● **Exercise description**:
Match the word "flex". Return each line of the data below where it appears.

● **Exercise materials**:
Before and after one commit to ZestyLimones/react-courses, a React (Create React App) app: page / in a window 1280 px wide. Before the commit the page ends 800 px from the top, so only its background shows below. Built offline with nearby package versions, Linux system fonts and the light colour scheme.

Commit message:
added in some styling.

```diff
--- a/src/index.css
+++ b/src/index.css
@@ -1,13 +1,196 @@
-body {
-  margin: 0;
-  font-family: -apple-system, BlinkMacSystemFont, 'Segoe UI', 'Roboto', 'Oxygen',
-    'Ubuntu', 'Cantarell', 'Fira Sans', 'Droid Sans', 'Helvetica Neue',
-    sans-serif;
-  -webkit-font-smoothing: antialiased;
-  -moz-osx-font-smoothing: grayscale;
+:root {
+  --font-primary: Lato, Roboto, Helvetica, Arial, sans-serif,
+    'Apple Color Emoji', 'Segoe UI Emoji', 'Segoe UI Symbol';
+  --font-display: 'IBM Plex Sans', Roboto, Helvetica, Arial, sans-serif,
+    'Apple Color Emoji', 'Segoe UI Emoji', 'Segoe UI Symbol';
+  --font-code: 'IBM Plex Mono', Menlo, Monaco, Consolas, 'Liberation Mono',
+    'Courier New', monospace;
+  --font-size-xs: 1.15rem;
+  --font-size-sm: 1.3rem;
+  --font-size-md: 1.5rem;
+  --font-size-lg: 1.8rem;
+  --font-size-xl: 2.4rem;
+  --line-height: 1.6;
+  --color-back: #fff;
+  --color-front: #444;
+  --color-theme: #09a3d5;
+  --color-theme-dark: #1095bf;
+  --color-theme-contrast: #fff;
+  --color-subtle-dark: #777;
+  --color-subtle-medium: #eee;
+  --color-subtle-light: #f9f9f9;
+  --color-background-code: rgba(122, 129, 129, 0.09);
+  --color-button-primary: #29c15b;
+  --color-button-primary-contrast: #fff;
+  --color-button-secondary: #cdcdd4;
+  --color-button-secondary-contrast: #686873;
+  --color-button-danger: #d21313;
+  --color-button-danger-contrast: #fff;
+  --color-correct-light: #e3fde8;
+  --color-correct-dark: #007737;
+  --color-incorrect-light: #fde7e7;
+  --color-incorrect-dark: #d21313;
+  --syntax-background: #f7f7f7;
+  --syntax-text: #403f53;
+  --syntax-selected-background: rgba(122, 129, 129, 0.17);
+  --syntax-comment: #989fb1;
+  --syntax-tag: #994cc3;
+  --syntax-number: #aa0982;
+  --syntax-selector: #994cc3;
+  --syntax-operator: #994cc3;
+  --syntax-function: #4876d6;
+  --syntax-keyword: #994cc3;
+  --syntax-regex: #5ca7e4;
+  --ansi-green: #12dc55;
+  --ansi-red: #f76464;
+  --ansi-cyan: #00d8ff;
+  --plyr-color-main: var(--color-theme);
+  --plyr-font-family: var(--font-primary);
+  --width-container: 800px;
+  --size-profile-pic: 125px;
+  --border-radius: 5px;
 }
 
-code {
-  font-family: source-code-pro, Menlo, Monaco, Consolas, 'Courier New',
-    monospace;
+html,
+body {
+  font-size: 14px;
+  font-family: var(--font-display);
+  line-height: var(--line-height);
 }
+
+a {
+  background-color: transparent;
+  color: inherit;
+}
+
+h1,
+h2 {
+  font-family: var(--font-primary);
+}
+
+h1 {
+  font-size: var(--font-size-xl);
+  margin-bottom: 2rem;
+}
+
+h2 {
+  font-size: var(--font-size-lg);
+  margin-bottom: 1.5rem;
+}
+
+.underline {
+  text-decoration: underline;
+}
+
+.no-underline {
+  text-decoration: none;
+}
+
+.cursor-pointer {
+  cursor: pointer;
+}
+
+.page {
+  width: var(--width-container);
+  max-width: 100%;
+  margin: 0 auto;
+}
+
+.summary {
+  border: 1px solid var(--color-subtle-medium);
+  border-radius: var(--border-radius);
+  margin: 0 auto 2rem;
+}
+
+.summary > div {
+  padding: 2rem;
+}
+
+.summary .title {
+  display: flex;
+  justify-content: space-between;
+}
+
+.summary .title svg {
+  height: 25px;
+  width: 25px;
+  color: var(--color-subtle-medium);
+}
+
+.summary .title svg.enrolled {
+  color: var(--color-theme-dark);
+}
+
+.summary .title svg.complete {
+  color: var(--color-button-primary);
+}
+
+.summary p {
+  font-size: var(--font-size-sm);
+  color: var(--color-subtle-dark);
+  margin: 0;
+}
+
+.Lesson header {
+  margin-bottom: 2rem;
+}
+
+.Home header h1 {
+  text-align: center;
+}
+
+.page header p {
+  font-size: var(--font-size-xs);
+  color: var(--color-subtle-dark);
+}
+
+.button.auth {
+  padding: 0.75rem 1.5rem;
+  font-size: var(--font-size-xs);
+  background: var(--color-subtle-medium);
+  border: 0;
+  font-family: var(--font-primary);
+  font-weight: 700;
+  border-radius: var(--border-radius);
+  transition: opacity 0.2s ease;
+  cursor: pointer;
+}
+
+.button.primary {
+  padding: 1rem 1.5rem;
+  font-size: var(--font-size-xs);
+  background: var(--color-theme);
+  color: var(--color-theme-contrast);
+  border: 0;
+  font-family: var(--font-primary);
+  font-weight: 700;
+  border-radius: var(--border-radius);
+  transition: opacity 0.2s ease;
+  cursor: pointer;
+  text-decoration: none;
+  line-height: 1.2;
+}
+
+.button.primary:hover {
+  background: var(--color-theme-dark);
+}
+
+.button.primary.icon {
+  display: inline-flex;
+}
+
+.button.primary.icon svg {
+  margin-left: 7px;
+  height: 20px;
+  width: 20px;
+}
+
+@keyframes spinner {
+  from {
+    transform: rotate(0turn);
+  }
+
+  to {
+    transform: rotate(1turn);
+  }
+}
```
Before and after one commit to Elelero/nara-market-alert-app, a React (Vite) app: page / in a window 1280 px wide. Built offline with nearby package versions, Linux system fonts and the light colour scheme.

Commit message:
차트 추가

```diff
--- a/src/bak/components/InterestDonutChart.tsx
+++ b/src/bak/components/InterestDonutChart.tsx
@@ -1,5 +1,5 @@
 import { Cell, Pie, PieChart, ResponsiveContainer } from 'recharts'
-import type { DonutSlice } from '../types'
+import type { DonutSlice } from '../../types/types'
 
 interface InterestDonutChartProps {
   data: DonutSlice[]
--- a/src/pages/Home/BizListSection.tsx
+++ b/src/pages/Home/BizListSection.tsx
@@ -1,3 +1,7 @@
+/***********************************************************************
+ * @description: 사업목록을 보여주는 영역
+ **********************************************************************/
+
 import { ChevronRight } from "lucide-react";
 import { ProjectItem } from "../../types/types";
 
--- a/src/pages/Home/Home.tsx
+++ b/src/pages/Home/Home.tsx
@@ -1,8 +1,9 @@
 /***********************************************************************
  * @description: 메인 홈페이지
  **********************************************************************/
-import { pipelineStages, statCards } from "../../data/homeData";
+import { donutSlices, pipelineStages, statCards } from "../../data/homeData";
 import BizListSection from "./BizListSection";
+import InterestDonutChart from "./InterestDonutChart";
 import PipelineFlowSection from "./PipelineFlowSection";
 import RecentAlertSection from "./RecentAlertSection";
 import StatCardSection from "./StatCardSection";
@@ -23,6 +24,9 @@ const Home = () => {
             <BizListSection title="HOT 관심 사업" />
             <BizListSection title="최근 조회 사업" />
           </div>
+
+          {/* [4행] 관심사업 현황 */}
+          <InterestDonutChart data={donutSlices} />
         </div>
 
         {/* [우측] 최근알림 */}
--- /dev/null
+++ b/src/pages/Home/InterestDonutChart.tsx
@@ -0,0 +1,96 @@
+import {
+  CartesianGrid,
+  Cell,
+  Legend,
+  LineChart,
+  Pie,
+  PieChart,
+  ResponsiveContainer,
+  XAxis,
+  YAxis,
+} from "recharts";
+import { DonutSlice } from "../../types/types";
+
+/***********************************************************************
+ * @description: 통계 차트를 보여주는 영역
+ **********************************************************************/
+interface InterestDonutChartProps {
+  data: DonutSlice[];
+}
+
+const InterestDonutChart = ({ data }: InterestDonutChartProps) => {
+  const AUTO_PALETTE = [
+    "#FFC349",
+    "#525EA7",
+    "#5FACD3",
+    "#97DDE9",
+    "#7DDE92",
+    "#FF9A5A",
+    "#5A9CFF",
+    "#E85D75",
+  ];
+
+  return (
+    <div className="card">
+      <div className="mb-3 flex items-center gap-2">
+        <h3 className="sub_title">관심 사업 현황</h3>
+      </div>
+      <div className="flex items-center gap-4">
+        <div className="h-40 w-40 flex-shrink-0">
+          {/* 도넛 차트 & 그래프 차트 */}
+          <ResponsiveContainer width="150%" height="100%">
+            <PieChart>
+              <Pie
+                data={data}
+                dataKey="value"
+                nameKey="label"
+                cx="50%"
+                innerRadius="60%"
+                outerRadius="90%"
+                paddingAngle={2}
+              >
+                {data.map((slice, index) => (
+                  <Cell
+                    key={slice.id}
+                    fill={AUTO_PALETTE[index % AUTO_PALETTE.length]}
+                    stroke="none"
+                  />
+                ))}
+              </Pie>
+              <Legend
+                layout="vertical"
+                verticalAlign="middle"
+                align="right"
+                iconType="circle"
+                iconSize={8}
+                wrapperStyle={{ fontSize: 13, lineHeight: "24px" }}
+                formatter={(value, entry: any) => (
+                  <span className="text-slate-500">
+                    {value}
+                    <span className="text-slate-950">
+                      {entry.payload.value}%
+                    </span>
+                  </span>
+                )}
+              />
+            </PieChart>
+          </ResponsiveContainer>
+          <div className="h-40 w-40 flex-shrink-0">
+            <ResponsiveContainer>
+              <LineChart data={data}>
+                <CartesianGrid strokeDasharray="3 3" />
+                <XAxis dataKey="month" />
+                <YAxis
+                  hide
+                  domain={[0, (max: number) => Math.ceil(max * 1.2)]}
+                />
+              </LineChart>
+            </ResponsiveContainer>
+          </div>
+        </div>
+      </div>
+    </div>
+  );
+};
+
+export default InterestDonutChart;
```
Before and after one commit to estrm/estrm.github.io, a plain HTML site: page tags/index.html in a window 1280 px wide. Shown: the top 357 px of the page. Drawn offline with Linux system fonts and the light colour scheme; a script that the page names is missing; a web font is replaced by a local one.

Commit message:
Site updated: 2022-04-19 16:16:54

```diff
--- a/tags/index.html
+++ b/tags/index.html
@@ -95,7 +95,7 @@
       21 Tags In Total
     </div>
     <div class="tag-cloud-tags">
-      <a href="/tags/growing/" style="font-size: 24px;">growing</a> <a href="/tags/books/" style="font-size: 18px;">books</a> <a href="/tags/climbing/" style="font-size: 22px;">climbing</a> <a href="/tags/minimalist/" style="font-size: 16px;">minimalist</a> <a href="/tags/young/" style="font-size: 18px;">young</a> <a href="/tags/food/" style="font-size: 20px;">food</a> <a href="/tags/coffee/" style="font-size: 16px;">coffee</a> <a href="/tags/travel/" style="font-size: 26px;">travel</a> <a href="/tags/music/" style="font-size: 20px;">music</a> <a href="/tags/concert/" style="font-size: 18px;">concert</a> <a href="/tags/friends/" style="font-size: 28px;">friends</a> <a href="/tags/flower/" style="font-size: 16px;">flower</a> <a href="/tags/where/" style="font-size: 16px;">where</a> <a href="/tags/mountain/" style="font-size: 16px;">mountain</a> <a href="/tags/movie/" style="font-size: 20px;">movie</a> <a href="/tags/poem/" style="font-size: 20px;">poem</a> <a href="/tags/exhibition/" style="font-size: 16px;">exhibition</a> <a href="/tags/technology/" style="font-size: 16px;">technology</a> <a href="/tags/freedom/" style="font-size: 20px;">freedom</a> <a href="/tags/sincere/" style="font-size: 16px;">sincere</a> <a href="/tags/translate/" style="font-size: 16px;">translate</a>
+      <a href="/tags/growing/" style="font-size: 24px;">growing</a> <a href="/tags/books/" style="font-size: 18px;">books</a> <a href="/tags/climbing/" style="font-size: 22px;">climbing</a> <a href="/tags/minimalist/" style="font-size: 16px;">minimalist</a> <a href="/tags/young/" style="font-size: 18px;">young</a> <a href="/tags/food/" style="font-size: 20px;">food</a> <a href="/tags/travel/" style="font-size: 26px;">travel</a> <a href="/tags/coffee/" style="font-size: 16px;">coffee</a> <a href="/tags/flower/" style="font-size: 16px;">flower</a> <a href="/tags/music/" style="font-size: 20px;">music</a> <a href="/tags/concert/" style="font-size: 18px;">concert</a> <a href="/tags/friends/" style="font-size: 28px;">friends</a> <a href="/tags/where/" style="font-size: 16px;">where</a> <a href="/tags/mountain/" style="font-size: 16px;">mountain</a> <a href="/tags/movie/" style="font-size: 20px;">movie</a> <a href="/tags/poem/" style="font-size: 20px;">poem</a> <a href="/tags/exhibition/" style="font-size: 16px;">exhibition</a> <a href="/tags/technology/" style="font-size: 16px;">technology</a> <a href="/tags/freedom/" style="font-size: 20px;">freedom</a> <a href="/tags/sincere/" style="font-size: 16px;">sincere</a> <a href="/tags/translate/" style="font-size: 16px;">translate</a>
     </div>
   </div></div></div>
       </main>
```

● **Solution to this problem**:
+  display: flex;
+  display: inline-flex;
+      <div className="mb-3 flex items-center gap-2">
+      <div className="flex items-center gap-4">
+        <div className="h-40 w-40 flex-shrink-0">
+          <div className="h-40 w-40 flex-shrink-0">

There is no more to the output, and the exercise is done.